The measure of the leader is based on God’s assessment of the heart and the hidden. This is concerning because we follow what we see on stage or online or in public. And if we follow leaders who aren’t followers of Christ, we follow them away from Christ…
21 So then, no more boasting about human leaders! All things are yours, 22 whether Paul or Apollos or Cephas or the world or life or death or the present or the future—all are yours, 23 and you are of Christ, and Christ is of God.
1 This, then, is how you ought to regard us: as servants of Christ and as those entrusted with the mysteries God has revealed. 2 Now it is required that those who have been given a trust must prove faithful. 3 I care very little if I am judged by you or by any human court; indeed, I do not even judge myself. 4 My conscience is clear, but that does not make me innocent. It is the Lord who judges me. 5 Therefore judge nothing before the appointed time; wait until the Lord comes. He will bring to light what is hidden in darkness and will expose the motives of the heart. At that time each will receive their praise from God.
When Paul writes to the Corinthian church, one of the things he deals with is the misguided allegiances to specific leaders in the growing church. In fact, he nails them with, “No more boasting about human leaders!” Don’t say you’re of this leader or that leader. You are of Christ and Christ is of God.
This is difficult for us to keep straight. Part of human nature and modern society is to revere leaders, icons, and the famous. We get sucked in. We want to be like them. We follow them. If they aren’t followers of Christ, we then follow them away from Christ.
That’s what a Christ-following leader needs to do: help followers move toward Christ. You a leader? Keep that in mind. And watch out. People will try to turn you into Paul or Apollos or Cephas. Don’t believe your own press. Ignore that hype. Rather, point people on to Christ.

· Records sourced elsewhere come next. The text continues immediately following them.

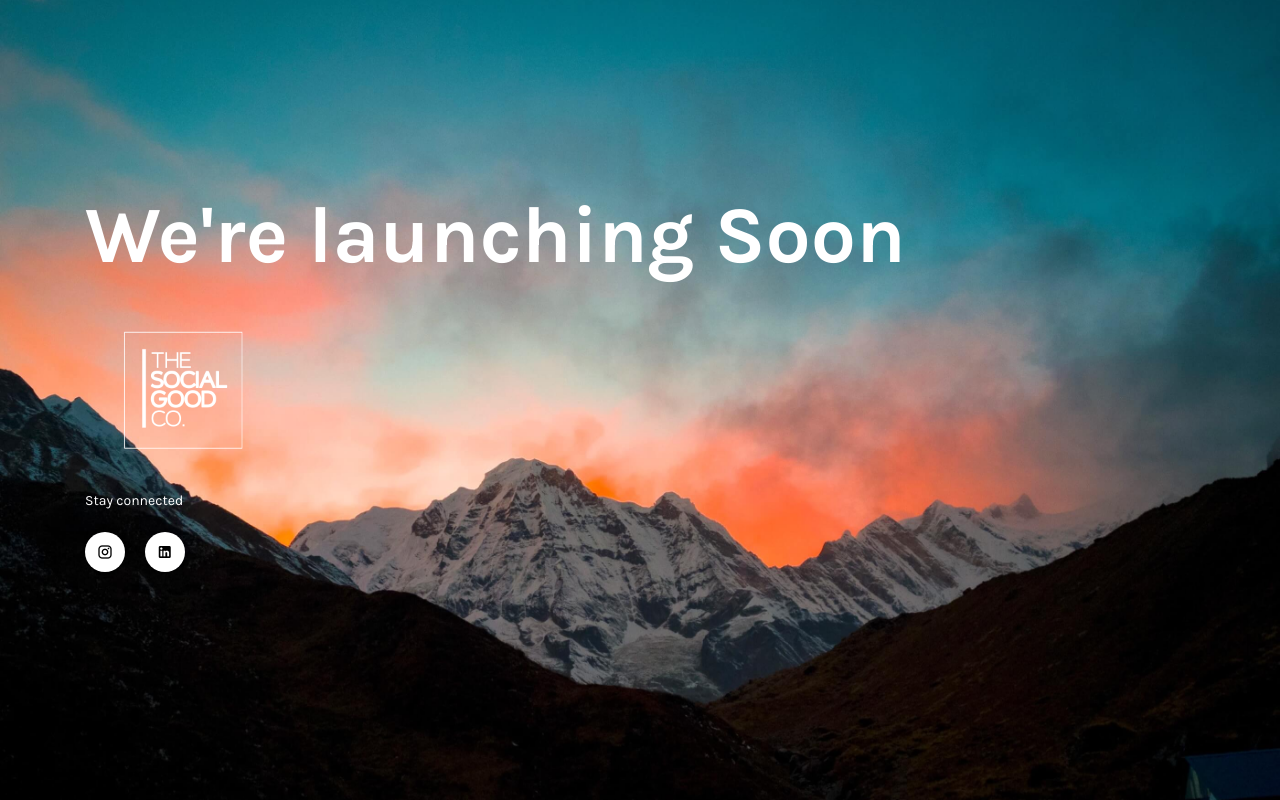
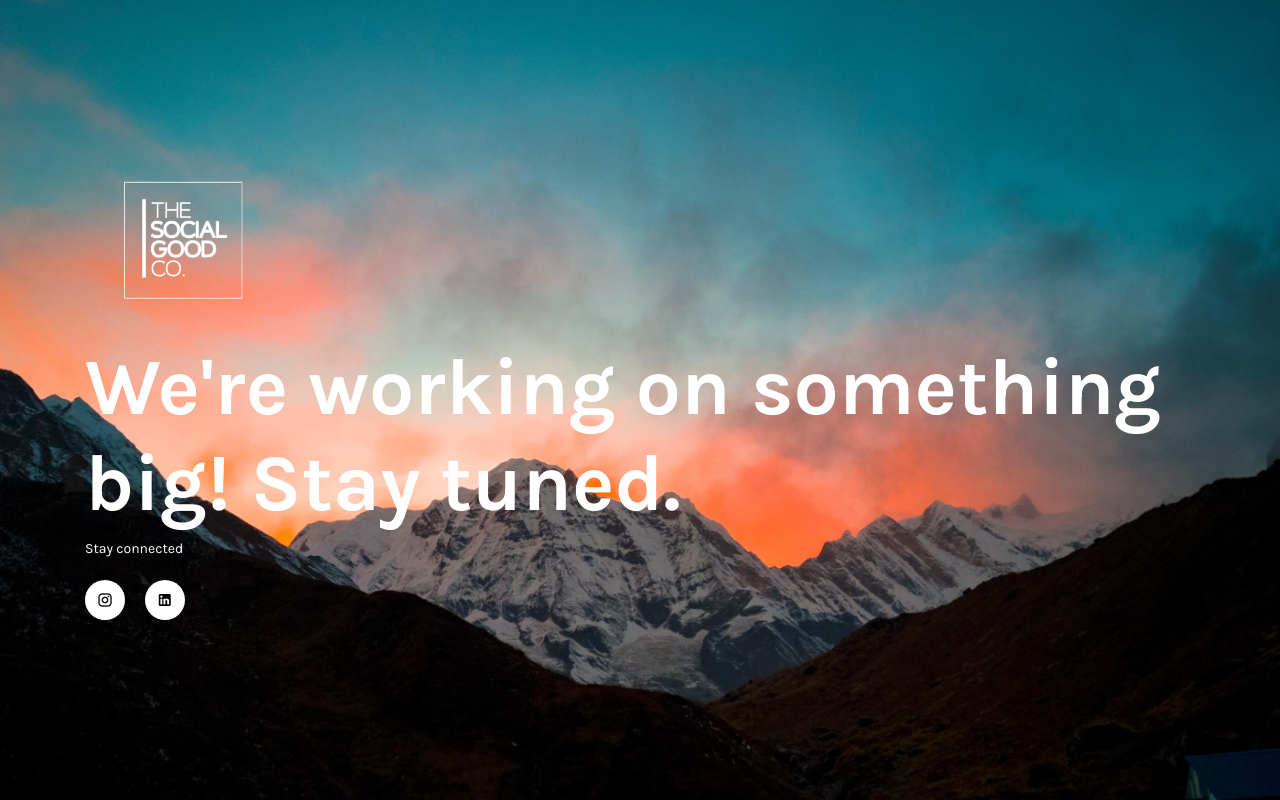
Before and after one commit to thesocialgoodco/thesocialgoodco.github.io, a website: page index.html in a window 1280 px wide. Drawn offline with nearby package versions, Linux system fonts and the light colour scheme.

Commit message:
Update index.html

```diff
--- a/index.html
+++ b/index.html
@@ -22,8 +22,8 @@
     </header>
     <main class="my-auto">
         <div class="container">
-            <h1 class="page-title">We're launching Soon</h1>
-            <a href="mailto:hello@thesocialgood.co" target="blank"><img src="images/tsgco-white-square.png" width="200px" height="200px" alt="The Social Good Co." class="img-fluid"></a>
+             <a href="mailto:hello@thesocialgood.co" target="blank"><img src="images/tsgco-white-square.png" width="200px" height="200px" alt="The Social Good Co." class="img-fluid"></a>
+            <h1 class="page-title">We're working on something big! Stay tuned.</h1>
             <p>Stay connected</p>
             <nav class="footer-social-links">
                 <a href="https://www.instagram.com/thesocialgood.co/" class="social-link"><i class="mdi mdi-instagram"></i></a>
```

As Paul digs into this, he boils the identity of Apostles (the ‘sent ones’ of God who build the church) down to being servants of Christ. Apostles are servants of Christ and those entrusted with the mysteries God has revealed. Then Paul shines the light back into the lives of those leader-stewards.
“Those who have been given a trust must prove faithful.” The judge of this faithfulness is not the follower of the leader or even any human court or opinion. No, rather, the judge is the Lord himself. Paul’s conscience, he says, is clear, yet he recognizes that his conscience doesn’t matter. That’s concerning.
We typically think if our consciences are clear, we are good to go. If we can sleep at night and look ourselves in the mirror we are innocent. Or maybe not guilty. Somewhere in between? Apparently, our consciences can’t be trusted. Or at least they are not the final authority.
The Lord is our authority who will bright to light what is hidden in darkness and expose our motives. So, leader, what are your motives? What do you have hidden in the dark? The measure of the leader is based on God’s assessment of the heart and the hidden.
Which brings me back to the allegiance shown to leaders. We follow people based on our human perceptions of their leadership in the foreground without clear visibility into the background. The heart and the hidden are in God’s sight. So be careful. Follow Christ, and follow those who point to Christ.